REQUIRED ACTION: Look through the entries below and count every line in which "html" appears; reply with the number only.

◆ ◆ ◆

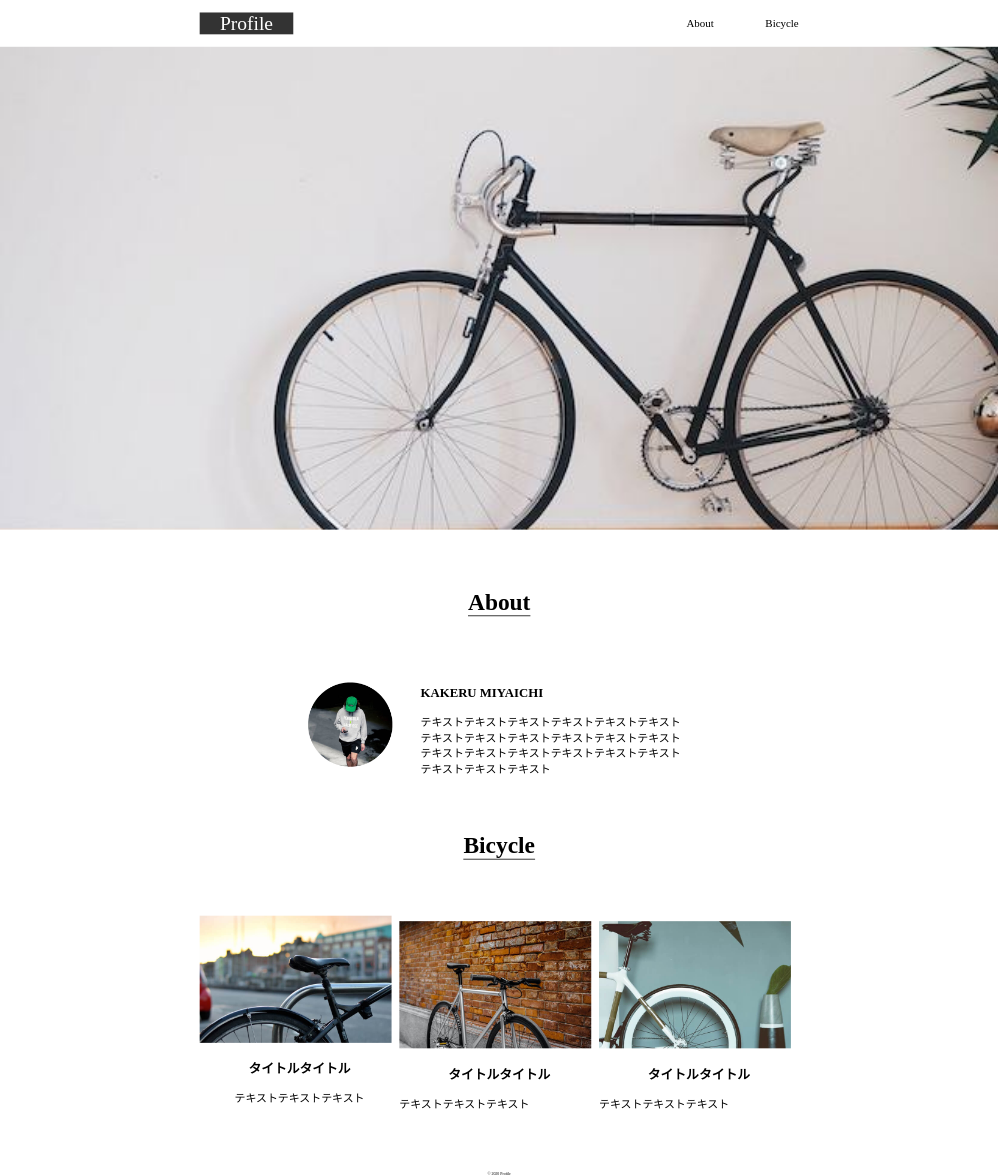
Repository: naoko0513/bike
Page: index.html
The author's editor kept a record of every edit. The page is drawn from the files as they stood at one moment, then again after the next edit.
The browser window is 1280 px wide. The pictures show the whole page, at 78% of full size.

Above is the page before.

### index.html
<!DOCTYPE html>
<html lang="ja">
<head>
    <meta charset="UTF-8">
    <meta name="viewport" content="width=device-width, initial-scale=1.0">
    <meta http-equiv="X-UA-Compatible" content="ie=edge">
    <title>Document</title>
    <link rel="stylesheet" href="stylesheet.css" type="text/css" />
</head>
<body>
    <!-----------トップ（プロファイルの部分）----------->
    <div id="top">
        <div class="header-container">
            <div class="topimage">
                Profile
            </div>
            <div class="menu">
                <p>About</p>
                <p>Bicycle</p>
            </div>
        </div>
    </div>
    <div class="maineimage">
        <img src="images/mainvisual.jpg" alt="自転車"></img>
    </div>
    <!----------------プロフィール部分---------------->
    <div class="blank"></div>
    <div id="about">
        <h2 class="heading">About</h2>
    </div>
        <div id="container">
            <img src="images/about.png" alt="プロフィール画像"></img>
                <div class="text">
                    <h3>KAKERU MIYAICHI</h3>
                    テキストテキストテキストテキストテキストテキストテキストテキストテキストテキストテキストテキストテキストテキストテキストテキストテキストテキストテキストテキストテキスト
                </div>
        </div>
    <!----------------自転車の写真---------------->
    <div class="blank"></div>
    <div id="bicycle">
        <h2 class="heading">Bicycle</h2>
    </div>
    <div id="box">
        <div class="bicycle-text">
            <img src="images/bicycle1.jpg" alt="自転車１の画像"></img>
                <h3>タイトルタイトル</h3>
                <P>テキストテキストテキスト</p>
        </div>
        <div class="bicycle-text">
            <img src="images/bicycle2.jpg" alt="自転車２の画像"></img>
                <h3>タイトルタイトル</h3>
                テキストテキストテキスト
        </div>
        <div class="bicycle-text">
            <img src="images/bicycle3.jpg" alt="自転車３の画像"></img>
                <h3>タイトルタイトル</h3>
                テキストテキストテキスト
        </div>
    </div>
    <div class="blank"></div>
    <div class="footer">© 2020 Profile</div>
</body>

### stylesheet.css
body {
    margin: 0;
    font-size: 14px;
}

#top {
    height: 60px;
}

.header-container {
    margin: 0 auto;
    height: 100%;
    width: 60%;
    display: flex;
    justify-content: space-between;
    align-items: center;
}

.maineimage img {
    width: 100%;
    height: 86vh;
    object-fit: cover;
}

.topimage {
    width: 120px;
    font-size: 25px;
    display: flex;
    justify-content: center;
    color: #FFF;
    background-color: #333333;
}

.menu{
    justify-content: space-between;
    display: flex;
    align-items: flex-end;
    width: 20vh;

}
.maineimage {
    width: 100%;
}

.blank {
    height: 10vh;
}

#about {
    display: flex;
    align-items: stretch;
    justify-content: center;
    font-size: 20px;
}

.heading {
    margin: 0;
    margin-bottom: 10vh;
    border-bottom: solid 1px;
}


#container {
    margin: 0 auto;
    height: 100%;
    display: flex;
    justify-content: center;
    align-items: center;
    width: 60%;
}

#container img {
    margin-right: 5vh;
    width: 15vh;
}

.text {
    font-size: 14px;
    width: 45%;
}

#bicycle {
    align-items: stretch;
    display: flex;
    justify-content: center;
    font-size: 20px;
}

#box {
    display: flex;
    justify-content: space-around;
    align-items: center;
    margin: auto;
    width: 60%;
    height: 100%;

}

.bicycle-text {
    width: 60%;
}

.bicycle-text img {
    width: 96%;

}

.bicycle-text h3 {
    display: flex;
    justify-content: center;
}

.bicycle-text p{
    display: flex;
    justify-content: center;
}

.footer {
    text-align: center;
    font-size: 5px;
}

@media screen and (max-width:480px){
    .header-container{
        width: 95%;
    }
    .maineimage {
        width: 100%;
    }
    #container {
        width: 90%;
        display: flex;
        flex-direction:column;
    }
    .text {
        width: 100%;
    }
    #box {
        width: 95%;
    }
    .bicycle-text {
        width: 100%;
        font-size: 5px;
    }
}

After the next edit:
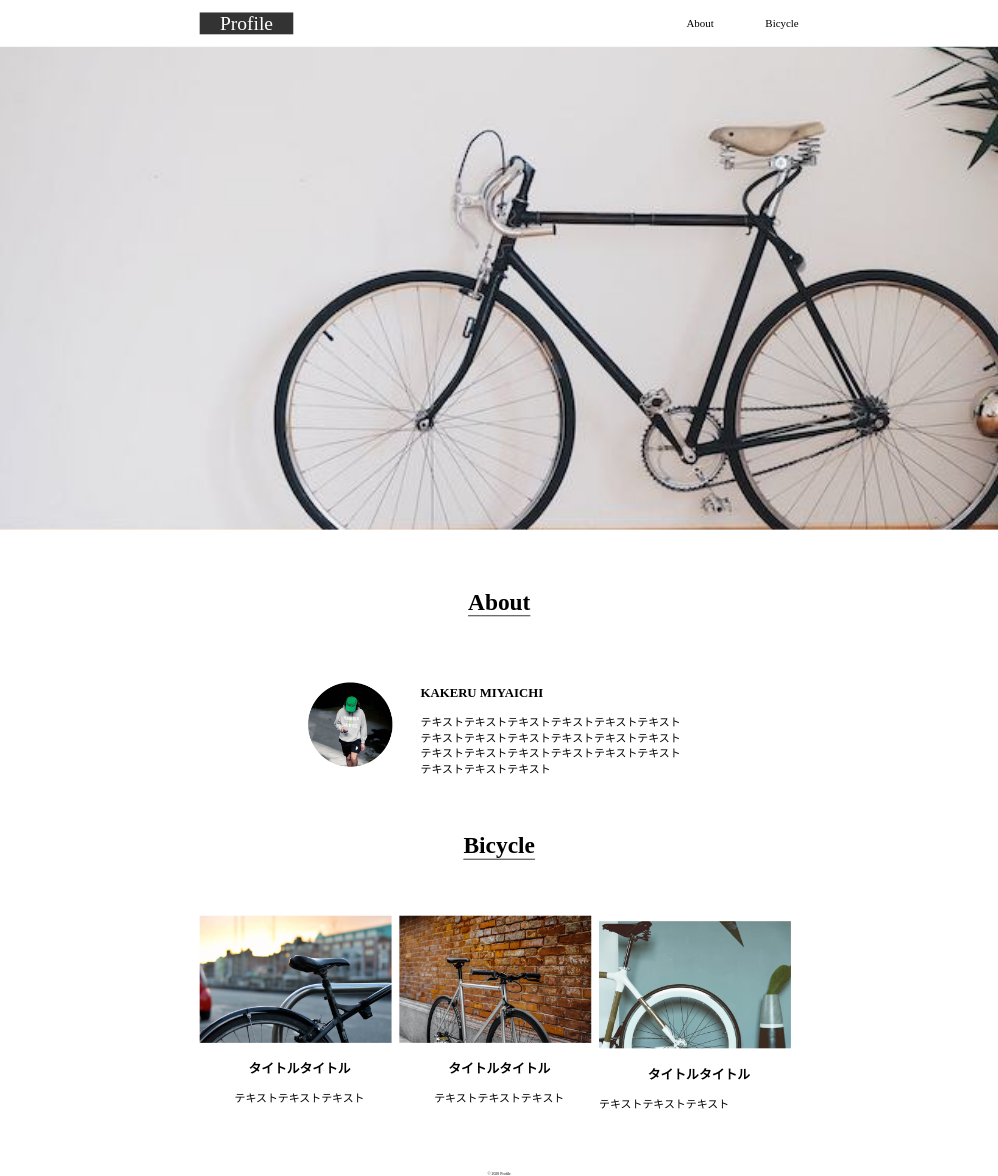
The edit:
--- a/index.html
+++ b/index.html
@@ -49,7 +49,7 @@
         <div class="bicycle-text">
             <img src="images/bicycle2.jpg" alt="自転車２の画像"></img>
                 <h3>タイトルタイトル</h3>
-                テキストテキストテキスト
+                <p>テキストテキストテキスト</p>
         </div>
         <div class="bicycle-text">
             <img src="images/bicycle3.jpg" alt="自転車３の画像"></img>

◆ ◆ ◆

PROBLEM SOLUTION: 6